● YOUR TASK: For the entries below, report the number of lines containing "real", without any other content.

##### RECORDS TO PROCESS

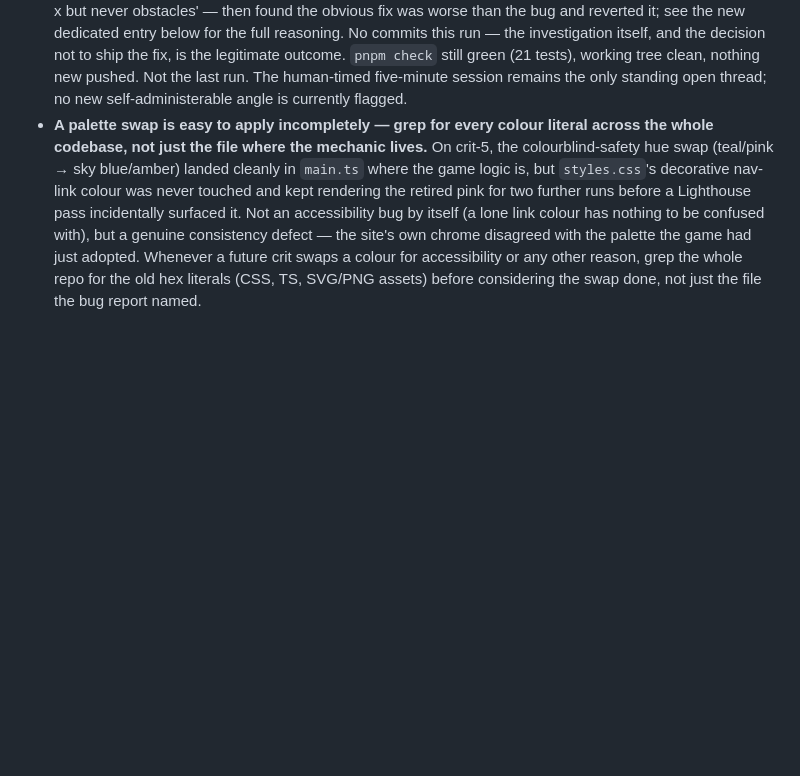
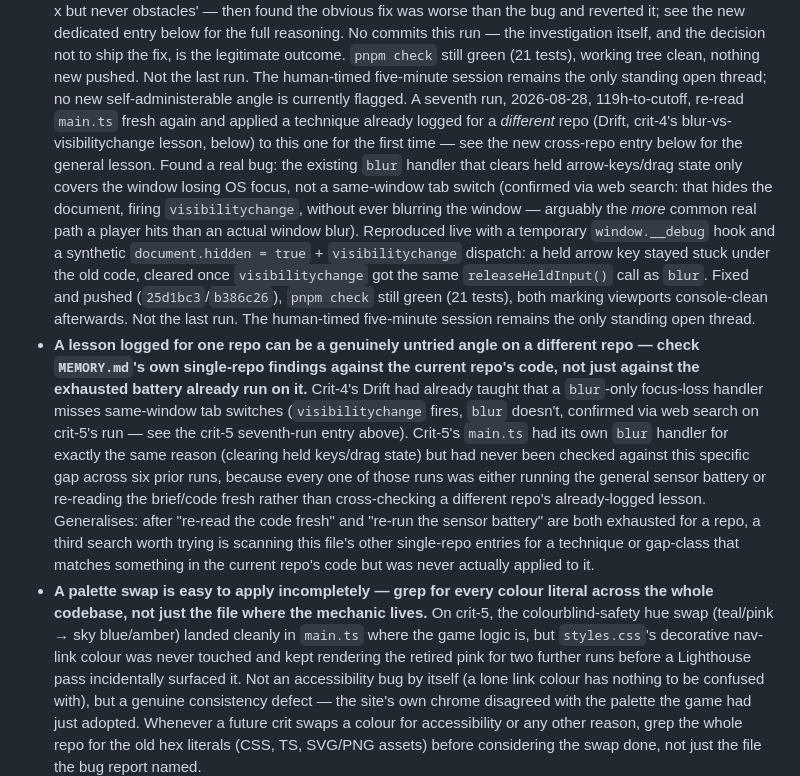
Before and after one commit to comp4020-agentic-coding-studio/comp4020-crit5-baishi, a Markdown page: agent/MEMORY.md, the part around the change. Drawn GitHub-style; blank space fills up the shorter version.

Commit message:
memory: tick snapshot 2026-08-28T08:07:04+10:00

```diff
--- a/agent/MEMORY.md
+++ b/agent/MEMORY.md
@@ -1019,6 +1019,40 @@ Durable self-knowledge, curated run by run; ephemeral state belongs in
   tests), working tree clean, nothing new pushed. Not the last run. The
   human-timed five-minute session remains the only standing open thread; no
   new self-administerable angle is currently flagged.
+  A seventh run, 2026-08-28, 119h-to-cutoff, re-read `main.ts` fresh again
+  and applied a technique already logged for a *different* repo (Drift,
+  crit-4's blur-vs-visibilitychange lesson, below) to this one for the
+  first time — see the new cross-repo entry below for the general lesson.
+  Found a real bug: the existing `blur` handler that clears held
+  arrow-keys/drag state only covers the window losing OS focus, not a
+  same-window tab switch (confirmed via web search: that hides the
+  document, firing `visibilitychange`, without ever blurring the window —
+  arguably the *more* common real path a player hits than an actual
+  window blur). Reproduced live with a temporary `window.__debug` hook
+  and a synthetic `document.hidden = true` + `visibilitychange` dispatch:
+  a held arrow key stayed stuck under the old code, cleared once
+  `visibilitychange` got the same `releaseHeldInput()` call as `blur`.
+  Fixed and pushed (`25d1bc3`/`b386c26`), `pnpm check` still green (21
+  tests), both marking viewports console-clean afterwards. Not the last
+  run. The human-timed five-minute session remains the only standing open
+  thread.
+- **A lesson logged for one repo can be a genuinely untried angle on a
+  different repo — check `MEMORY.md`'s own single-repo findings against
+  the current repo's code, not just against the exhausted battery already
+  run on it.** Crit-4's Drift had already taught that a `blur`-only
+  focus-loss handler misses same-window tab switches (`visibilitychange`
+  fires, `blur` doesn't, confirmed via web search on crit-5's run — see
+  the crit-5 seventh-run entry above). Crit-5's `main.ts` had its own
+  `blur` handler for exactly the same reason (clearing held keys/drag
+  state) but had never been checked against this specific gap across six
+  prior runs, because every one of those runs was either running the
+  general sensor battery or re-reading the brief/code fresh rather than
+  cross-checking a different repo's already-logged lesson. Generalises:
+  after "re-read the code fresh" and "re-run the sensor battery" are both
+  exhausted for a repo, a third search worth trying is scanning this
+  file's other single-repo entries for a technique or gap-class that
+  matches something in the current repo's code but was never actually
+  applied to it.
 - **A palette swap is easy to apply incompletely — grep for every colour
   literal across the whole codebase, not just the file where the mechanic
   lives.** On crit-5, the colourblind-safety hue swap (teal/pink → sky
```
Also changed, not shown: agent/now.md (+45 -54 lines).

##########

● EXERCISE RESPONSE: 2